The petitioners and Flowers in their filings noted a dissent in the Second Circuit appeal by the late judge Rosemary S. Pooler in which she concluded that the FAA exemption applies because the petitioners “are commercial truck drivers” who “handle goods traveling in interstate commerce every day.”

A brief submitted by the US Chamber of Commerce, the American Bakers Association and others emphasized that the FAA for nearly a century has “embodied Congress’s strong commitment to ensuring the enforceability of arbitration agreements.”

 The groups said a “common attribute” of the seamen and railroad employees of 1925 is that they performed work within the transportation industry, adding that the petitioners do not meet that requirement.

“That is enough to resolve this case,” the groups said.

Drilling deeper into the legal ramifications of the ruling, the brief cited precedent in which the Supreme Court concluded that “where general words follow specific words in a statutory enumeration, the general words are (usually) construed to embrace only objects similar in nature to those objects enumerated by the preceding specific words.”
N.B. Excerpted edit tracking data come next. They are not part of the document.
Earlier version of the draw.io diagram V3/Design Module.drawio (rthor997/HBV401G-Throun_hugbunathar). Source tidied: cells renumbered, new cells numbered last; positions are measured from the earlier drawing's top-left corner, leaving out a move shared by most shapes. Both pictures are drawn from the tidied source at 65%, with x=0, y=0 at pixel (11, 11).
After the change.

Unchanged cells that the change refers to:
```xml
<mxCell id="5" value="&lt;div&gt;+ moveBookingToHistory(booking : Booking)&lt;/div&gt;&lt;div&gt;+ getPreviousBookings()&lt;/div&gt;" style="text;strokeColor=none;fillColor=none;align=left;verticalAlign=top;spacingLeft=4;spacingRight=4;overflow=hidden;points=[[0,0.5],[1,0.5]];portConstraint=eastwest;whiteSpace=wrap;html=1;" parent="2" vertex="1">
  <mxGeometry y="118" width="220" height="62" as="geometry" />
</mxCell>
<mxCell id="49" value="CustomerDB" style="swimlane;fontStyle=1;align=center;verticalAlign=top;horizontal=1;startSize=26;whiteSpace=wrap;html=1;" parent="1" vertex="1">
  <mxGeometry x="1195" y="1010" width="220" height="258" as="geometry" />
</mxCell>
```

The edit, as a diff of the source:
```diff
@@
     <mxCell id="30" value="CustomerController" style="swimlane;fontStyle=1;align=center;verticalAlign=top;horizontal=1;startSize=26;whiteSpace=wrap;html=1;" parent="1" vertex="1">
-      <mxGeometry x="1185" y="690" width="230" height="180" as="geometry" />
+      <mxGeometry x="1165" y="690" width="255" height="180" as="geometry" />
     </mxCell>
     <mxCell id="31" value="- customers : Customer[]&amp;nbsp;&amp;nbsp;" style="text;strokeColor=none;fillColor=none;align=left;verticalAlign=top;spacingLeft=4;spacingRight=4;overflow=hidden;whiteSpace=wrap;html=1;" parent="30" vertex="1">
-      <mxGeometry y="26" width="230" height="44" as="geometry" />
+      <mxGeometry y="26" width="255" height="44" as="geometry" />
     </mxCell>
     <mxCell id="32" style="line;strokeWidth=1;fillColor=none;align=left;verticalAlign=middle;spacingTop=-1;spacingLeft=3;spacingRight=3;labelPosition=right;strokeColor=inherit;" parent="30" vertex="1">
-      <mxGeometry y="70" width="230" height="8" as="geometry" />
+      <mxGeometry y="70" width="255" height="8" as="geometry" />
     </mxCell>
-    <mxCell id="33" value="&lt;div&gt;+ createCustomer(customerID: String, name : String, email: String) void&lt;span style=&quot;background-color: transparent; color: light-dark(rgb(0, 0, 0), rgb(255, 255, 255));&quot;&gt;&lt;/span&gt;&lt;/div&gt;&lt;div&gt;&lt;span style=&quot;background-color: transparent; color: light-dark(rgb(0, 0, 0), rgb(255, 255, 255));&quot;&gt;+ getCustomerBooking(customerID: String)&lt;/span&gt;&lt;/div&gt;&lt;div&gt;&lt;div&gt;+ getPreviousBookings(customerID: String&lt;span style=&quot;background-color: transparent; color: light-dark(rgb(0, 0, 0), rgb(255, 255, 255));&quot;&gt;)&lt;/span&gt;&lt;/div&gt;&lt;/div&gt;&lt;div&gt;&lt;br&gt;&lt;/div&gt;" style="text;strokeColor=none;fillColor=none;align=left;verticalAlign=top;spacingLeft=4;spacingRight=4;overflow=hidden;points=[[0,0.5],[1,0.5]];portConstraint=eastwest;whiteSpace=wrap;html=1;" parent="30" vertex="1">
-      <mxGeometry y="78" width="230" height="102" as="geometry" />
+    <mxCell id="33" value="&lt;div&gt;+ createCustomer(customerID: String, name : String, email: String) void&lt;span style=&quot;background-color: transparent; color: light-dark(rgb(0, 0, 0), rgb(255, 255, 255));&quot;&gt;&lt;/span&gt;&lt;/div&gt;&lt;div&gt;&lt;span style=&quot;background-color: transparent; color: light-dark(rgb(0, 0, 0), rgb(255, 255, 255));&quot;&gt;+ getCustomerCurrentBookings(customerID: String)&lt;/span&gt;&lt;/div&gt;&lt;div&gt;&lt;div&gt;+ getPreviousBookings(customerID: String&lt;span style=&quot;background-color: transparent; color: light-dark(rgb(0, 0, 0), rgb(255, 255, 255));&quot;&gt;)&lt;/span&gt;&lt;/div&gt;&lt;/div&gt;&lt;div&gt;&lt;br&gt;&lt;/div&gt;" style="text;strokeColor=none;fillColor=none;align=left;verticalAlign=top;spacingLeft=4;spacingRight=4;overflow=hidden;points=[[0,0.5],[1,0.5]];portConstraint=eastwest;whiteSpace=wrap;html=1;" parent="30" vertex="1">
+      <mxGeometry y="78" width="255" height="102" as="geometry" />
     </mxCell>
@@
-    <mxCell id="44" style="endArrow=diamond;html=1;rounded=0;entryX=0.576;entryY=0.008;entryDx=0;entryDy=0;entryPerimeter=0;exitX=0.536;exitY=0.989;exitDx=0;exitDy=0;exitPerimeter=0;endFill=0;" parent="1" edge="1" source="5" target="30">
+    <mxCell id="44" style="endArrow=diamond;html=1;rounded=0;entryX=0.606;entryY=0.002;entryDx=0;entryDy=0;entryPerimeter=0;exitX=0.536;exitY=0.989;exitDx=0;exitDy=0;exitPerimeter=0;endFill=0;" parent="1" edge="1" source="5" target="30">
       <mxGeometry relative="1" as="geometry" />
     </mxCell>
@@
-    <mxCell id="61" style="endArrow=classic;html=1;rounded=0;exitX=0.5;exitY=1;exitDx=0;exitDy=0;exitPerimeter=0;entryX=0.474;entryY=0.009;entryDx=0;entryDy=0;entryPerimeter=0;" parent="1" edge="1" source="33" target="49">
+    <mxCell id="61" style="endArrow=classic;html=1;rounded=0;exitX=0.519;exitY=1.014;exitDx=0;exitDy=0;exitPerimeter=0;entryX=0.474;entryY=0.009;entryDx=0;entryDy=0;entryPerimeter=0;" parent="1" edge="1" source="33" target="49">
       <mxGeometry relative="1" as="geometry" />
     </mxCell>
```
Looking at the term “interstate commerce,” the group also differentiated between positions such as maritime or rail workers and the activity of litigants in the Lepage case.

“No reasonable person reading the FAA in 1925 would have considered ‘a pizza delivery person who delivered pizza across a state line to a customer in a neighboring town,’ or the account manager in Hill who occasionally crossed the border between Georgia and Alabama in delivering furniture and other items to customers as akin to ‘seamen’ or ‘railroad employees,’” the groups said.

The brief said the Second Circuit’s approach to the case has the “virtue” of providing “a clear, bright-line rule that is easy for workers and businesses to understand and for courts to apply” when considering who may be exempt from arbitration agreements.

“Petitioners’ interpretation of the Section 1 exemption, by contrast, would significantly increase litigation over when and whether the FAA applies,” the brief said.

Also submitting comments was the Independent Bakers Association. Nicholas Pyle, president of the IBA, said the group and its members “have a significant interest in the proper interpretation of the Federal Arbitration Act.

Among points made by the IBA in its brief is that the petitioners, like other baked foods distributors, are in the business of selling product as wholesales, “not in the provision of transportation services to manufacturers or other third partners.”

“Their business model involves buying products from manufacturers such as Flowers, taking title to the products, and then selling them to retailers at a higher price,” the IBA said.

“Simply put, a wholesale distributor cannot make a living without buying and selling products; a transportation worker can and does,” the IBA added.